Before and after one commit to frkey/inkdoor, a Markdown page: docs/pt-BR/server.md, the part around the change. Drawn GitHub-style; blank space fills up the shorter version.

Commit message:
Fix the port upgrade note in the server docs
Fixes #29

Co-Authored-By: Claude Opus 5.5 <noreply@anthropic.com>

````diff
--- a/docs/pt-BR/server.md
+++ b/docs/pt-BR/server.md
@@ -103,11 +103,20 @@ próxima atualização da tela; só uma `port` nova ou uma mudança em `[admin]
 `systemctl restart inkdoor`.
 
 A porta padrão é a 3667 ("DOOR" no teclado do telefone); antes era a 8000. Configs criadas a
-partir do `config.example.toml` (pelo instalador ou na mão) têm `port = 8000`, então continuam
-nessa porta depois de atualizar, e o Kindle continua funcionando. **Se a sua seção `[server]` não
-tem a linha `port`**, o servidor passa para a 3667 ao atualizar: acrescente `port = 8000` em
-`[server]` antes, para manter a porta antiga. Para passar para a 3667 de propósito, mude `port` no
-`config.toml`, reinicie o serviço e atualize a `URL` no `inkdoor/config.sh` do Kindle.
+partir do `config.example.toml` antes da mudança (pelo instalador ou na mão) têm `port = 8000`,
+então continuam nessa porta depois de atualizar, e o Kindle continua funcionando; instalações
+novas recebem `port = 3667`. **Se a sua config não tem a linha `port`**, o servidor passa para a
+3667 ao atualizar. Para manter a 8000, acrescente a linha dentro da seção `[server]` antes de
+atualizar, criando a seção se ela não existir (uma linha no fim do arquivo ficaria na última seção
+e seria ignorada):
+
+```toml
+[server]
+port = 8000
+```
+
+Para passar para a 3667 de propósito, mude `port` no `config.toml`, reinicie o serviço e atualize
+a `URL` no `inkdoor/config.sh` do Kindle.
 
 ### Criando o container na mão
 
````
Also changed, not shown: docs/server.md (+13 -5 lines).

################

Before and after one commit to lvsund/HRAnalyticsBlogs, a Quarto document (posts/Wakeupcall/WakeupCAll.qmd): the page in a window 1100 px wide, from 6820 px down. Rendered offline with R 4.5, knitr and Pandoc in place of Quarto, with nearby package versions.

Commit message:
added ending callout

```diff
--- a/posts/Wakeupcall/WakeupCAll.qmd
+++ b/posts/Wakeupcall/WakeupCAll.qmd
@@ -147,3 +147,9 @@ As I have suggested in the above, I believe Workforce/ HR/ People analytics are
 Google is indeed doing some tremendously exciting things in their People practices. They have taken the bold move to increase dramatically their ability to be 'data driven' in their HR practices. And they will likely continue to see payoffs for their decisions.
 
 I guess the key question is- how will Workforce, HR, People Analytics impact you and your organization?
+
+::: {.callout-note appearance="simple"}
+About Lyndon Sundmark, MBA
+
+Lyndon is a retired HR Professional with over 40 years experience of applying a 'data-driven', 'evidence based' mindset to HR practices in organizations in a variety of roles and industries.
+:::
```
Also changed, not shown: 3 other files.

################

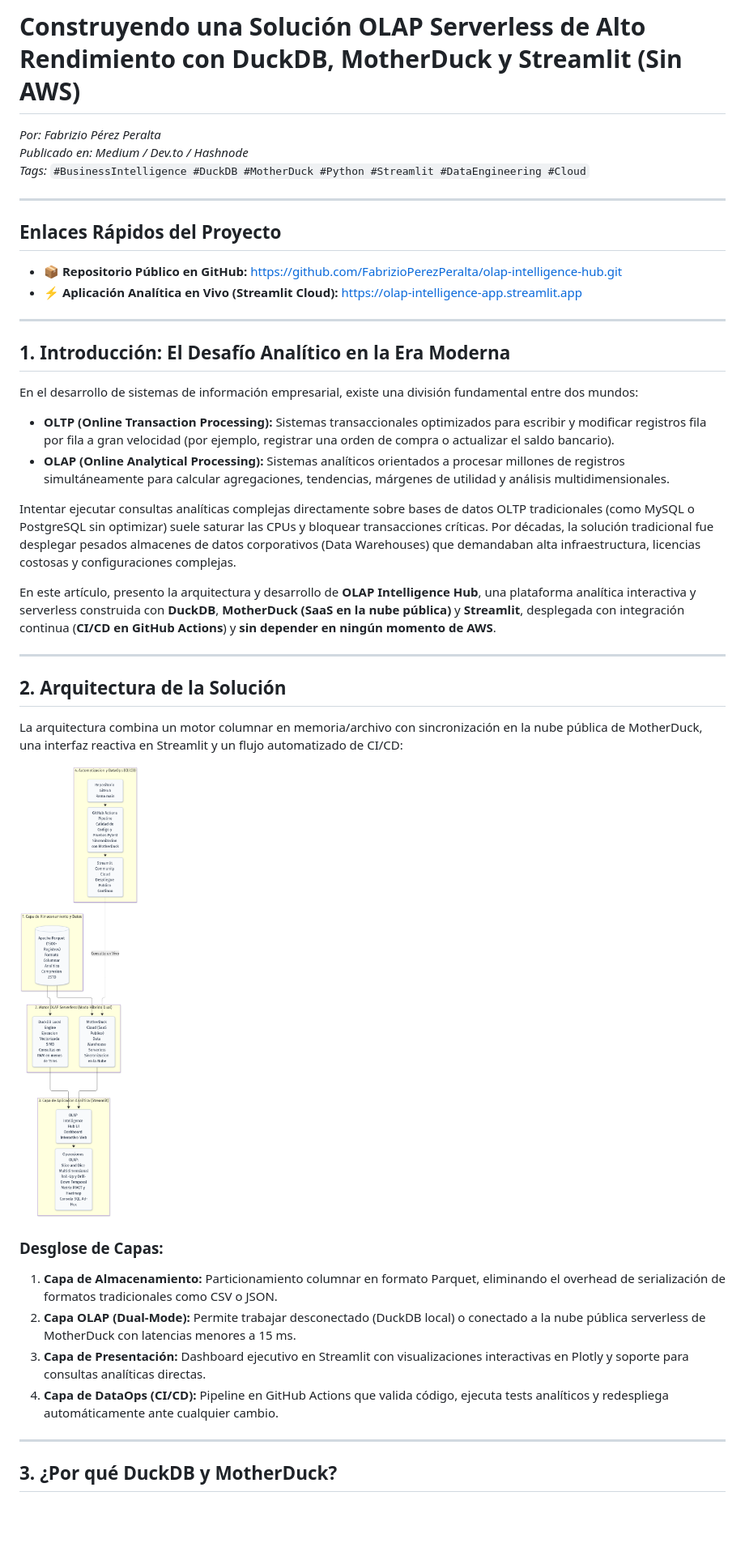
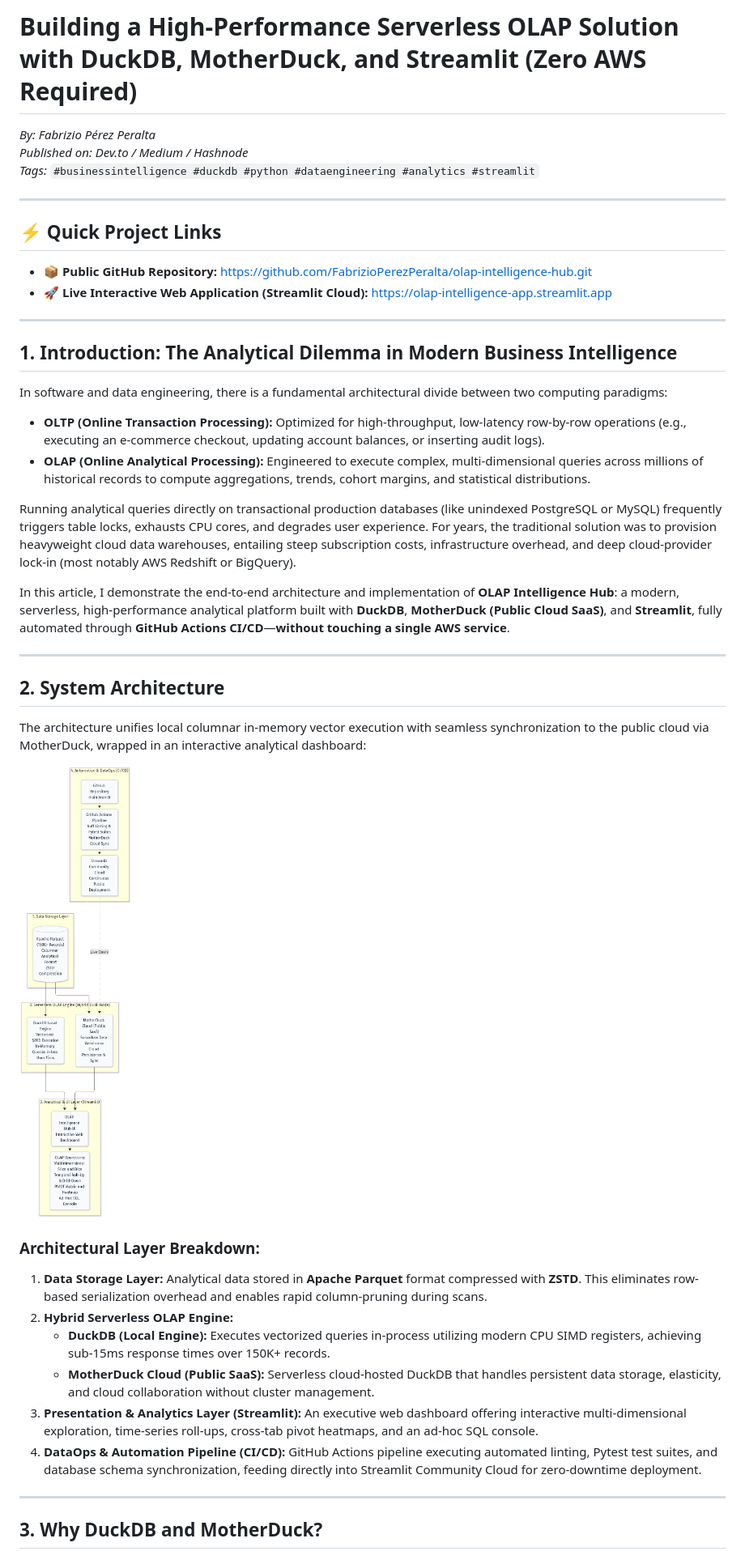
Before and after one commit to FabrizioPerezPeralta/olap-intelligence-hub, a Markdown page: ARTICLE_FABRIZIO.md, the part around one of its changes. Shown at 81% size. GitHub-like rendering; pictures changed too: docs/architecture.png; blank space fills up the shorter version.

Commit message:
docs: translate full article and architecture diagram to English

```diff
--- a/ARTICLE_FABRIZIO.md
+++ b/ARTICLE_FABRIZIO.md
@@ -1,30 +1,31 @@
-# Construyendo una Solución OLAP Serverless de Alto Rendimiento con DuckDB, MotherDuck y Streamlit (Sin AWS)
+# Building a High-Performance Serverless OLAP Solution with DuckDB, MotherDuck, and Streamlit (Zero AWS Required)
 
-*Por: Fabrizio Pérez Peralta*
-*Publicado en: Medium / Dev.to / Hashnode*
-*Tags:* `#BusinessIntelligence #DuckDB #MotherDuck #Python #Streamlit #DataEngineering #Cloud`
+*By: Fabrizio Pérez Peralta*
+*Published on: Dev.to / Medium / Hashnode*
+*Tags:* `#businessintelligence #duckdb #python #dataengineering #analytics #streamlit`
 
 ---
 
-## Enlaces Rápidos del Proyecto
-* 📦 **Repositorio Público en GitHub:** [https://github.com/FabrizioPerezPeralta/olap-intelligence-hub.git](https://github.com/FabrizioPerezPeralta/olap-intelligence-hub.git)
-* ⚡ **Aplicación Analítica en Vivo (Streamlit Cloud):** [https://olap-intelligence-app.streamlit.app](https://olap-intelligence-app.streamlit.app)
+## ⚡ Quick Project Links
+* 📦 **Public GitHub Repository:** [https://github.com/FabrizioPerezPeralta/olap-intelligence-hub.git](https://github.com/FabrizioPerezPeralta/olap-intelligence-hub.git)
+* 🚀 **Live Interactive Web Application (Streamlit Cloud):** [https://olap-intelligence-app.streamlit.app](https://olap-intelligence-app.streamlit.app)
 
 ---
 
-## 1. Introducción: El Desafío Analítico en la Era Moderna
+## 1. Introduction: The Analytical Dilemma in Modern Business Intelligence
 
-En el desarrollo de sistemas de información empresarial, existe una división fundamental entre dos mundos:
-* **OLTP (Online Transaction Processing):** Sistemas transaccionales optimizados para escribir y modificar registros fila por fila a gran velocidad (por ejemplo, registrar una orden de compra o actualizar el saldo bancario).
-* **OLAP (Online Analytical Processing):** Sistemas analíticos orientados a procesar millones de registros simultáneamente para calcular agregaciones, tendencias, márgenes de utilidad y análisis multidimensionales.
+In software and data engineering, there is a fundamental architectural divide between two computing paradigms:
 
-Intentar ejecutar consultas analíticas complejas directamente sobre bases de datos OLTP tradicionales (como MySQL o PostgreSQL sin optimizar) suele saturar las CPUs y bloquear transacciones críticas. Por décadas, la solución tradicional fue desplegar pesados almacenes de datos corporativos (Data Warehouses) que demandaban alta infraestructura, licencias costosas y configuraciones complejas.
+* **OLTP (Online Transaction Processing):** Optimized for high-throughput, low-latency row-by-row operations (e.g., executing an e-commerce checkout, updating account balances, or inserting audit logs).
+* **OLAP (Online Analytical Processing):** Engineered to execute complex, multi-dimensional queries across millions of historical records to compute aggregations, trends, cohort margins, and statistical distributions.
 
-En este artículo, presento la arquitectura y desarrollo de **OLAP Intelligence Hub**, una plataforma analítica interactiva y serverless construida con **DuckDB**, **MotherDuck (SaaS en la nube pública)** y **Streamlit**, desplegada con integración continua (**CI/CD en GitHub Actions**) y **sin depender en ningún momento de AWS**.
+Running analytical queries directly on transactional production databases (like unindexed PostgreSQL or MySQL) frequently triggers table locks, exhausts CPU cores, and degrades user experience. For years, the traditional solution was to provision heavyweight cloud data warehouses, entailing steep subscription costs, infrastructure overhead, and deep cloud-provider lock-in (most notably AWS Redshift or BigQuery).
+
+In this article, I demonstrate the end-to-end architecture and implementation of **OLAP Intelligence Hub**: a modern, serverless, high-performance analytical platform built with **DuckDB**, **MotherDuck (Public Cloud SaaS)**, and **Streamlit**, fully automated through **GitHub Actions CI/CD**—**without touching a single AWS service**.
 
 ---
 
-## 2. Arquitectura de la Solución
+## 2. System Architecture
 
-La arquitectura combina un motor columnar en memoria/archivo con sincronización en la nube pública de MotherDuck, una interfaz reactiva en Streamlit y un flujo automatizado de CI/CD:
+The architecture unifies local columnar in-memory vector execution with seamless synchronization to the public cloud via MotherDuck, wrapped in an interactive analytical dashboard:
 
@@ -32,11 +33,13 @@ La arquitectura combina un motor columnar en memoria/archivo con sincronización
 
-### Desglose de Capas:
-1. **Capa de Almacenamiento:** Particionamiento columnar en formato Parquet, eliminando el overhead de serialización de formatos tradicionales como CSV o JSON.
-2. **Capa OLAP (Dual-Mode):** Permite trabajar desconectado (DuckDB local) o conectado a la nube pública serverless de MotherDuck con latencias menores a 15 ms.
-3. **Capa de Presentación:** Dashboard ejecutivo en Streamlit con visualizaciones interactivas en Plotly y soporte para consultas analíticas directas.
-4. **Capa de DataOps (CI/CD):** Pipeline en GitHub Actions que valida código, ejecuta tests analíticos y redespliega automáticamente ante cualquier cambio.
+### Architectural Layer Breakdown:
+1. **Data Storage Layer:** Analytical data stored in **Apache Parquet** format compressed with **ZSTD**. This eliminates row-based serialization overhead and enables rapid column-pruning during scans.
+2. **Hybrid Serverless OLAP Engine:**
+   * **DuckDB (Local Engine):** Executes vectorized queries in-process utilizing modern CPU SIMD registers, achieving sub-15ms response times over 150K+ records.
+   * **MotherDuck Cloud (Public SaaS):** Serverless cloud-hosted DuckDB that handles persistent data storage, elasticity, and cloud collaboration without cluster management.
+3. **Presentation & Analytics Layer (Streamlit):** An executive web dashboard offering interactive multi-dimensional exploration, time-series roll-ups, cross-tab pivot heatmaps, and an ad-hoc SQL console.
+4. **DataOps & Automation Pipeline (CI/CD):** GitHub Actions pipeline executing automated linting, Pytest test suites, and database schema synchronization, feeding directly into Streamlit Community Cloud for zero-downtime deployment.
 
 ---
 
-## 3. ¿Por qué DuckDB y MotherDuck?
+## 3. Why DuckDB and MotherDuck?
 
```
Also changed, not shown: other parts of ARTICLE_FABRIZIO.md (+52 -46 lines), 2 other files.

################

Return every line of the listing that has the word "docs" in it.

Before and after one commit to frkey/inkdoor, a Markdown page: docs/pt-BR/server.md, the part around the change. Drawn GitHub-style; blank space fills up the shorter version.
Fix the port upgrade note in the server docs
--- a/docs/pt-BR/server.md
+++ b/docs/pt-BR/server.md
Also changed, not shown: docs/server.md (+13 -5 lines).
Before and after one commit to FabrizioPerezPeralta/olap-intelligence-hub, a Markdown page: ARTICLE_FABRIZIO.md, the part around one of its changes. Shown at 81% size. GitHub-like rendering; pictures changed too: docs/architecture.png; blank space fills up the shorter version.
docs: translate full article and architecture diagram to English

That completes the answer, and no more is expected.